Paths to Literacy

for students who are blind or visually impaired

The Elevator That Just Wouldn't Listen


This story was written by two teenage students who knew each other, but were not close friends.  Heather, with total blindness, septo-optic dysplasia and many autistic traits, had excellent skills in braille, and loved to write independently. Her greatest challenges were in accepting change and in initiating movement, which impacted her relationships with others, especially peers who were sometimes frightened by her intense outbursts.
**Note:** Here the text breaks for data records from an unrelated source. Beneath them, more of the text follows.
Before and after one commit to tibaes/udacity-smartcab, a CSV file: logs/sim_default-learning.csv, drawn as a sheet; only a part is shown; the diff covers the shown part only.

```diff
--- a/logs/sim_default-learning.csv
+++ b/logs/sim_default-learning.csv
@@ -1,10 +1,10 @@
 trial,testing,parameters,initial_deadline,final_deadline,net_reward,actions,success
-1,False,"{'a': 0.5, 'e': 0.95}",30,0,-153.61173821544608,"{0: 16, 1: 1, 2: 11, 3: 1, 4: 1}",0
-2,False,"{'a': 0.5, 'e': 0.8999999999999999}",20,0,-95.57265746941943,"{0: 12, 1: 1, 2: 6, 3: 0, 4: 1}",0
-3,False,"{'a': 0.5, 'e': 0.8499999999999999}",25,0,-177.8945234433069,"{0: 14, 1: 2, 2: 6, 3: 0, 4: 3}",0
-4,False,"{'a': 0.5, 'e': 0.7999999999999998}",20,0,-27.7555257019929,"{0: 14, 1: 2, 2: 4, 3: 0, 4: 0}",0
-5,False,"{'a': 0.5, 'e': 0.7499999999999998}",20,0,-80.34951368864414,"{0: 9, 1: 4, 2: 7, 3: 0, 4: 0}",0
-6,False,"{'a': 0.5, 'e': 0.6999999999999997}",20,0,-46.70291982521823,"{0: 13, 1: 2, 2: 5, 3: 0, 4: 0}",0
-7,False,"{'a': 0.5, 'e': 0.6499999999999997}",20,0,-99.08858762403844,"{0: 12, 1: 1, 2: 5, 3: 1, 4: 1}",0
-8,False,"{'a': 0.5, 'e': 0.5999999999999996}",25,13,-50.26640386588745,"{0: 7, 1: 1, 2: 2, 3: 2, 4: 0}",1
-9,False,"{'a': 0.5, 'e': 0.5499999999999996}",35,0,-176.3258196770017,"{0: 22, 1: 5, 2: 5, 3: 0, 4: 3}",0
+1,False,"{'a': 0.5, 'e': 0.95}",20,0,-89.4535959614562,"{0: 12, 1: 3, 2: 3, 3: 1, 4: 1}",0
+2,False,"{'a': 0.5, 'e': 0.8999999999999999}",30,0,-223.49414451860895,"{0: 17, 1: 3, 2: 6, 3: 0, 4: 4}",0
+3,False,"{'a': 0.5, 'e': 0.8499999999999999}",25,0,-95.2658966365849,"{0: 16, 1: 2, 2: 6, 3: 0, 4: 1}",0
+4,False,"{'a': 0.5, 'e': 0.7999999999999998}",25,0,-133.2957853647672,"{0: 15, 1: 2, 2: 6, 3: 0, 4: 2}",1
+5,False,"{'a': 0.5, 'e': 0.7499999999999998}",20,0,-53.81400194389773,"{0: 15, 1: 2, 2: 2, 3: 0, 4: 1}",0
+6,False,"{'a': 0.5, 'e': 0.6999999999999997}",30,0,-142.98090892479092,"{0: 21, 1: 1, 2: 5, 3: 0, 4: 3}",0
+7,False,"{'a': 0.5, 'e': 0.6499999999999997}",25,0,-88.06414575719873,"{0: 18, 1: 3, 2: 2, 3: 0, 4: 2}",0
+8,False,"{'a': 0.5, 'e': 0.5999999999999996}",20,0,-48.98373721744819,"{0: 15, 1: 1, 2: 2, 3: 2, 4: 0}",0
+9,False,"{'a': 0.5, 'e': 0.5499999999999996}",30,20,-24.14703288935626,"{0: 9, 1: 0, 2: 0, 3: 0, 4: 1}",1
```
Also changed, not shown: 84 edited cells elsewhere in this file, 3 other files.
For example, she often protested and had huge emotional outbursts when transitioning to a yoga class, and refused to participate.  When I introduced the idea of writing yoga stories to present to the group, she began to attend the group willingly, and eventually moved to the floor to practice and demonstrate poses.  After discovering that story writing and play were helpful in addressing her self-regulation issues in the yoga class, I began to think about using writing to help her collaborate with peers, another important area of need for Heather. She did not like to talk about or process her difficulties with movement or with peer interaction, and the collaborative storytelling context gave her a way to address these issues indirectly, in much the same way that younger children process their emotional challenges in play. 

Clara, her partner in this storytelling activity, was a young woman with Traumatic Brain Injury.  She had fluctuating visual functioning related to the TBI, and did not read print or braille. Clara’s narrative language was not cohesive, and she frequently drifted from one topic to another in conversation.  Like Heather, she had few relationships with peers, preferring to spend her time with adults.  At times, she became pre-occupied with adult staff members, such as the residential staff member, Levi, mentioned in this story. In another story, which she developed with me, she enjoyed a fantasy about “switching minds” with her teacher.

The themes which emerged in this story involve those which occur in the students' everyday lives:

  • the elevator and the students' frustration with it
  • the difficulties which Heather has in physical movement
  • the students' need for support and camaraderie


In the storytelling context, as in child’s play, these themes could be explored through their shared imaginative fantasies, and the anxiety that they felt when having more directive conversations was defused. The laughter and joy that occurred in this interaction showed me a new and different way to approach behavior, which was quite helpful for both of the girls in building a mindful approach to their own social emotional challenges.

Text of Story:  The Elevator That Just Wouldn't Listen

The Elevator That Just Wouldn't Listen


Reflections from Linda

Reflecting on Instruction: Elevator Story with Heather and Clara


Return to Playing with Words Introduction and Essential Components.